PROBLEM: Drop the pictures, then repeat every record exactly as it stands.

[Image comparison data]
Segment Open
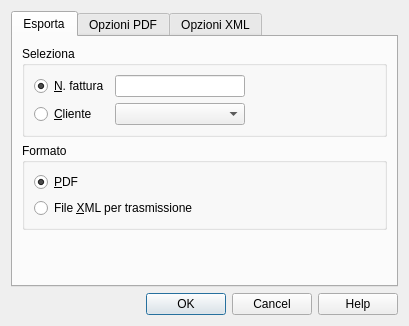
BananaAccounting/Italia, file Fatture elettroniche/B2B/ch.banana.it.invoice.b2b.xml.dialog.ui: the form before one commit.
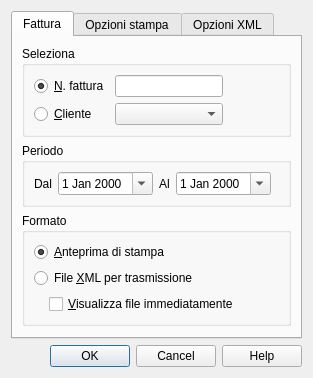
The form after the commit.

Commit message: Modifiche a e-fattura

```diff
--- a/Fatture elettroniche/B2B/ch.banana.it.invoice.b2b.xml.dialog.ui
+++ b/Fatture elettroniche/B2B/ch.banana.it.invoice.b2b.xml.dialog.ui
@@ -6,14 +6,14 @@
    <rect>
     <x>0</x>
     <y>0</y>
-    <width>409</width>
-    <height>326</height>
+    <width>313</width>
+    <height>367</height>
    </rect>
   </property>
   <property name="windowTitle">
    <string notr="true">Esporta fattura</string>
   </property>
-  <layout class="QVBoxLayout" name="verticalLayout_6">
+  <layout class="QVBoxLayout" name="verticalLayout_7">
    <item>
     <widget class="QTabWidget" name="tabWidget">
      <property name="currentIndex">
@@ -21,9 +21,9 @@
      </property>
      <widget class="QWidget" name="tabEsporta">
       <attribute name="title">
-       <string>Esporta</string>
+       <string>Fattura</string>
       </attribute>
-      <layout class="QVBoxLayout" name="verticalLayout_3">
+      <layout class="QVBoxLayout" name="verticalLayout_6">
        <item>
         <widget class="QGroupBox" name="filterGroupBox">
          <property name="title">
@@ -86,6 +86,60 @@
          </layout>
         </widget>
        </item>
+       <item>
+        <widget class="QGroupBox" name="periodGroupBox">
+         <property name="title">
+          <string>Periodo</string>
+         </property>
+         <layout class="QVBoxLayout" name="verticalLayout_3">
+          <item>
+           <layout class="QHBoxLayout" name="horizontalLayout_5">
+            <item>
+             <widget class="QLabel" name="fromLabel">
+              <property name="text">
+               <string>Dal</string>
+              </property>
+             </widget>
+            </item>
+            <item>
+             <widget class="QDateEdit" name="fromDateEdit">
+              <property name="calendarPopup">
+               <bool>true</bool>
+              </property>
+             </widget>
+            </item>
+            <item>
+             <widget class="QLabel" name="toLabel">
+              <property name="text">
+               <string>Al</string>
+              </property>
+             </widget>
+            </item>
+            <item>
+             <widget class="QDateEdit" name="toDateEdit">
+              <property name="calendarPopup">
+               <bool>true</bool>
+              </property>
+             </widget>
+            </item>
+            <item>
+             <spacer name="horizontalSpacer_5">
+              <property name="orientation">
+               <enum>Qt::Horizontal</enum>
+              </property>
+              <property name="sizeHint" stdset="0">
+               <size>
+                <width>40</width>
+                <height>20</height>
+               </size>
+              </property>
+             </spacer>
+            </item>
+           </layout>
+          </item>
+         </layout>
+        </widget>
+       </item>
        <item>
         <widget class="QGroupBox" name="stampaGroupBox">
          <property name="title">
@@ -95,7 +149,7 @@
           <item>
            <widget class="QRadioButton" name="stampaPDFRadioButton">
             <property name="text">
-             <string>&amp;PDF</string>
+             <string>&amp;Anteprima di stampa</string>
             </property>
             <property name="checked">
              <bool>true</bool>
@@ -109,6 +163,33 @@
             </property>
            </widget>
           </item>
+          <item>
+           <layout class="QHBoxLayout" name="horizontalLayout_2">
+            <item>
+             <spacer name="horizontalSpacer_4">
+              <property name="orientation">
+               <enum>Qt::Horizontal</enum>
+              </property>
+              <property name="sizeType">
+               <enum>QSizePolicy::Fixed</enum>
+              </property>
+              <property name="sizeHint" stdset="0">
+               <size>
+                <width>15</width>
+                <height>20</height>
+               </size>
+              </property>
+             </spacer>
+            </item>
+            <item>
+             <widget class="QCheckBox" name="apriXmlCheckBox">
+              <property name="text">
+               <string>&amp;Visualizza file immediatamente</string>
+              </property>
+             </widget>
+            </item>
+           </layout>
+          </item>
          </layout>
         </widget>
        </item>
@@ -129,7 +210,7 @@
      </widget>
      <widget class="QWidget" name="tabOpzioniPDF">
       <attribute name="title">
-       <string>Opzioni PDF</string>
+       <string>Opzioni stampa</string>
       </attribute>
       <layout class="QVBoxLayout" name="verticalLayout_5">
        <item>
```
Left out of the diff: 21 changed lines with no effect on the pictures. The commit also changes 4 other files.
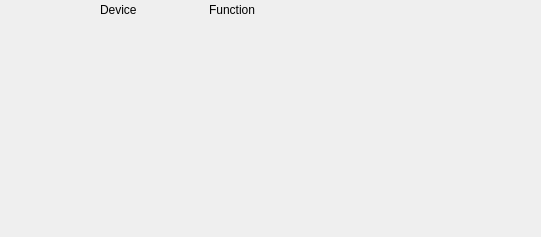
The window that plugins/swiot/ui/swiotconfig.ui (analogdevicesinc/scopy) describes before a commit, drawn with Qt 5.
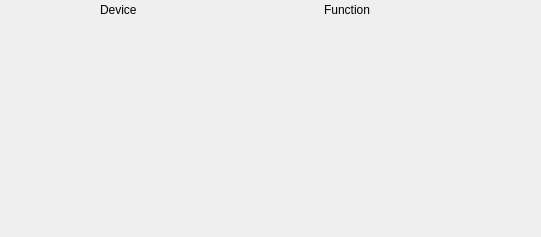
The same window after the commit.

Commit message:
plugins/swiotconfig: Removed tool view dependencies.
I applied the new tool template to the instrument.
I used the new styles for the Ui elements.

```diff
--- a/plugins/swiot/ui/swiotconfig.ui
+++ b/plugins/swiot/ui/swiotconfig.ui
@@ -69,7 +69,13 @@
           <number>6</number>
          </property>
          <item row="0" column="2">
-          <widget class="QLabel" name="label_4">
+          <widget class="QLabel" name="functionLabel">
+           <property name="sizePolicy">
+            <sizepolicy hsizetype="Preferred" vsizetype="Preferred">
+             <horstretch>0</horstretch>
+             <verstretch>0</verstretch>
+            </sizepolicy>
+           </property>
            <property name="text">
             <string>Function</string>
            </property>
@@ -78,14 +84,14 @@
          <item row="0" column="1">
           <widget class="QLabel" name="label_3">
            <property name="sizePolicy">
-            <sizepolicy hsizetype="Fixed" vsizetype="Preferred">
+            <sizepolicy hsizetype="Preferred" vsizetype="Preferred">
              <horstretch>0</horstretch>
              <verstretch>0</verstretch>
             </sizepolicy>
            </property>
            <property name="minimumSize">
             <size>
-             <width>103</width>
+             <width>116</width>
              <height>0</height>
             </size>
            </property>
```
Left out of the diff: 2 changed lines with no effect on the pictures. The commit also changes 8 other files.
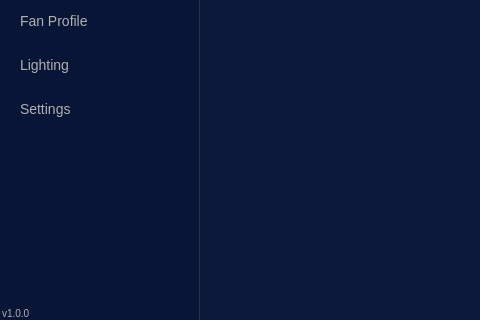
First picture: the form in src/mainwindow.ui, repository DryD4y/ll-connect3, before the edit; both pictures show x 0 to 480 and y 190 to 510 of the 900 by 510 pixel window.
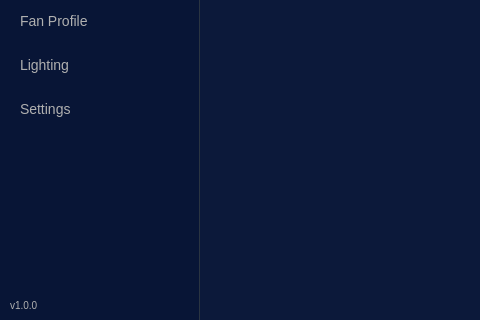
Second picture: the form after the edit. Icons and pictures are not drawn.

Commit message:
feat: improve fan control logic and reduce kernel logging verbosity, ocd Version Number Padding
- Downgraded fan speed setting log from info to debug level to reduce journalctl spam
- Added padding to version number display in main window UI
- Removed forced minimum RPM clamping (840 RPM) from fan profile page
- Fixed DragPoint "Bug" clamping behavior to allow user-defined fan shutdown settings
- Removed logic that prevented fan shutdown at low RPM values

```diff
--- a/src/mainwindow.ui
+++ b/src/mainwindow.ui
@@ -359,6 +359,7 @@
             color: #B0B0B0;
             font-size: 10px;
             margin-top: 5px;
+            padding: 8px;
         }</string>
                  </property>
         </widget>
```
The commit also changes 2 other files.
Segment Closed
EXERCISE ANSWER:
BananaAccounting/Italia, file Fatture elettroniche/B2B/ch.banana.it.invoice.b2b.xml.dialog.ui: the form before one commit.
The form after the commit.

Commit message: Modifiche a e-fattura

```diff
--- a/Fatture elettroniche/B2B/ch.banana.it.invoice.b2b.xml.dialog.ui
+++ b/Fatture elettroniche/B2B/ch.banana.it.invoice.b2b.xml.dialog.ui
@@ -6,14 +6,14 @@
    <rect>
     <x>0</x>
     <y>0</y>
-    <width>409</width>
-    <height>326</height>
+    <width>313</width>
+    <height>367</height>
    </rect>
   </property>
   <property name="windowTitle">
    <string notr="true">Esporta fattura</string>
   </property>
-  <layout class="QVBoxLayout" name="verticalLayout_6">
+  <layout class="QVBoxLayout" name="verticalLayout_7">
    <item>
     <widget class="QTabWidget" name="tabWidget">
      <property name="currentIndex">
@@ -21,9 +21,9 @@
      </property>
      <widget class="QWidget" name="tabEsporta">
       <attribute name="title">
-       <string>Esporta</string>
+       <string>Fattura</string>
       </attribute>
-      <layout class="QVBoxLayout" name="verticalLayout_3">
+      <layout class="QVBoxLayout" name="verticalLayout_6">
        <item>
         <widget class="QGroupBox" name="filterGroupBox">
          <property name="title">
@@ -86,6 +86,60 @@
          </layout>
         </widget>
        </item>
+       <item>
+        <widget class="QGroupBox" name="periodGroupBox">
+         <property name="title">
+          <string>Periodo</string>
+         </property>
+         <layout class="QVBoxLayout" name="verticalLayout_3">
+          <item>
+           <layout class="QHBoxLayout" name="horizontalLayout_5">
+            <item>
+             <widget class="QLabel" name="fromLabel">
+              <property name="text">
+               <string>Dal</string>
+              </property>
+             </widget>
+            </item>
+            <item>
+             <widget class="QDateEdit" name="fromDateEdit">
+              <property name="calendarPopup">
+               <bool>true</bool>
+              </property>
+             </widget>
+            </item>
+            <item>
+             <widget class="QLabel" name="toLabel">
+              <property name="text">
+               <string>Al</string>
+              </property>
+             </widget>
+            </item>
+            <item>
+             <widget class="QDateEdit" name="toDateEdit">
+              <property name="calendarPopup">
+               <bool>true</bool>
+              </property>
+             </widget>
+            </item>
+            <item>
+             <spacer name="horizontalSpacer_5">
+              <property name="orientation">
+               <enum>Qt::Horizontal</enum>
+              </property>
+              <property name="sizeHint" stdset="0">
+               <size>
+                <width>40</width>
+                <height>20</height>
+               </size>
+              </property>
+             </spacer>
+            </item>
+           </layout>
+          </item>
+         </layout>
+        </widget>
+       </item>
        <item>
         <widget class="QGroupBox" name="stampaGroupBox">
          <property name="title">
@@ -95,7 +149,7 @@
           <item>
            <widget class="QRadioButton" name="stampaPDFRadioButton">
             <property name="text">
-             <string>&amp;PDF</string>
+             <string>&amp;Anteprima di stampa</string>
             </property>
             <property name="checked">
              <bool>true</bool>
@@ -109,6 +163,33 @@
             </property>
            </widget>
           </item>
+          <item>
+           <layout class="QHBoxLayout" name="horizontalLayout_2">
+            <item>
+             <spacer name="horizontalSpacer_4">
+              <property name="orientation">
+               <enum>Qt::Horizontal</enum>
+              </property>
+              <property name="sizeType">
+               <enum>QSizePolicy::Fixed</enum>
+              </property>
+              <property name="sizeHint" stdset="0">
+               <size>
+                <width>15</width>
+                <height>20</height>
+               </size>
+              </property>
+             </spacer>
+            </item>
+            <item>
+             <widget class="QCheckBox" name="apriXmlCheckBox">
+              <property name="text">
+               <string>&amp;Visualizza file immediatamente</string>
+              </property>
+             </widget>
+            </item>
+           </layout>
+          </item>
          </layout>
         </widget>
        </item>
@@ -129,7 +210,7 @@
      </widget>
      <widget class="QWidget" name="tabOpzioniPDF">
       <attribute name="title">
-       <string>Opzioni PDF</string>
+       <string>Opzioni stampa</string>
       </attribute>
       <layout class="QVBoxLayout" name="verticalLayout_5">
        <item>
```
Left out of the diff: 21 changed lines with no effect on the pictures. The commit also changes 4 other files.
The window that plugins/swiot/ui/swiotconfig.ui (analogdevicesinc/scopy) describes before a commit, drawn with Qt 5.
The same window after the commit.

Commit message:
plugins/swiotconfig: Removed tool view dependencies.
I applied the new tool template to the instrument.
I used the new styles for the Ui elements.

```diff
--- a/plugins/swiot/ui/swiotconfig.ui
+++ b/plugins/swiot/ui/swiotconfig.ui
@@ -69,7 +69,13 @@
           <number>6</number>
          </property>
          <item row="0" column="2">
-          <widget class="QLabel" name="label_4">
+          <widget class="QLabel" name="functionLabel">
+           <property name="sizePolicy">
+            <sizepolicy hsizetype="Preferred" vsizetype="Preferred">
+             <horstretch>0</horstretch>
+             <verstretch>0</verstretch>
+            </sizepolicy>
+           </property>
            <property name="text">
             <string>Function</string>
            </property>
@@ -78,14 +84,14 @@
          <item row="0" column="1">
           <widget class="QLabel" name="label_3">
            <property name="sizePolicy">
-            <sizepolicy hsizetype="Fixed" vsizetype="Preferred">
+            <sizepolicy hsizetype="Preferred" vsizetype="Preferred">
              <horstretch>0</horstretch>
              <verstretch>0</verstretch>
             </sizepolicy>
            </property>
            <property name="minimumSize">
             <size>
-             <width>103</width>
+             <width>116</width>
              <height>0</height>
             </size>
            </property>
```
Left out of the diff: 2 changed lines with no effect on the pictures. The commit also changes 8 other files.
First picture: the form in src/mainwindow.ui, repository DryD4y/ll-connect3, before the edit; both pictures show x 0 to 480 and y 190 to 510 of the 900 by 510 pixel window.
Second picture: the form after the edit. Icons and pictures are not drawn.

Commit message:
feat: improve fan control logic and reduce kernel logging verbosity, ocd Version Number Padding
- Downgraded fan speed setting log from info to debug level to reduce journalctl spam
- Added padding to version number display in main window UI
- Removed forced minimum RPM clamping (840 RPM) from fan profile page
- Fixed DragPoint "Bug" clamping behavior to allow user-defined fan shutdown settings
- Removed logic that prevented fan shutdown at low RPM values

```diff
--- a/src/mainwindow.ui
+++ b/src/mainwindow.ui
@@ -359,6 +359,7 @@
             color: #B0B0B0;
             font-size: 10px;
             margin-top: 5px;
+            padding: 8px;
         }</string>
                  </property>
         </widget>
```
The commit also changes 2 other files.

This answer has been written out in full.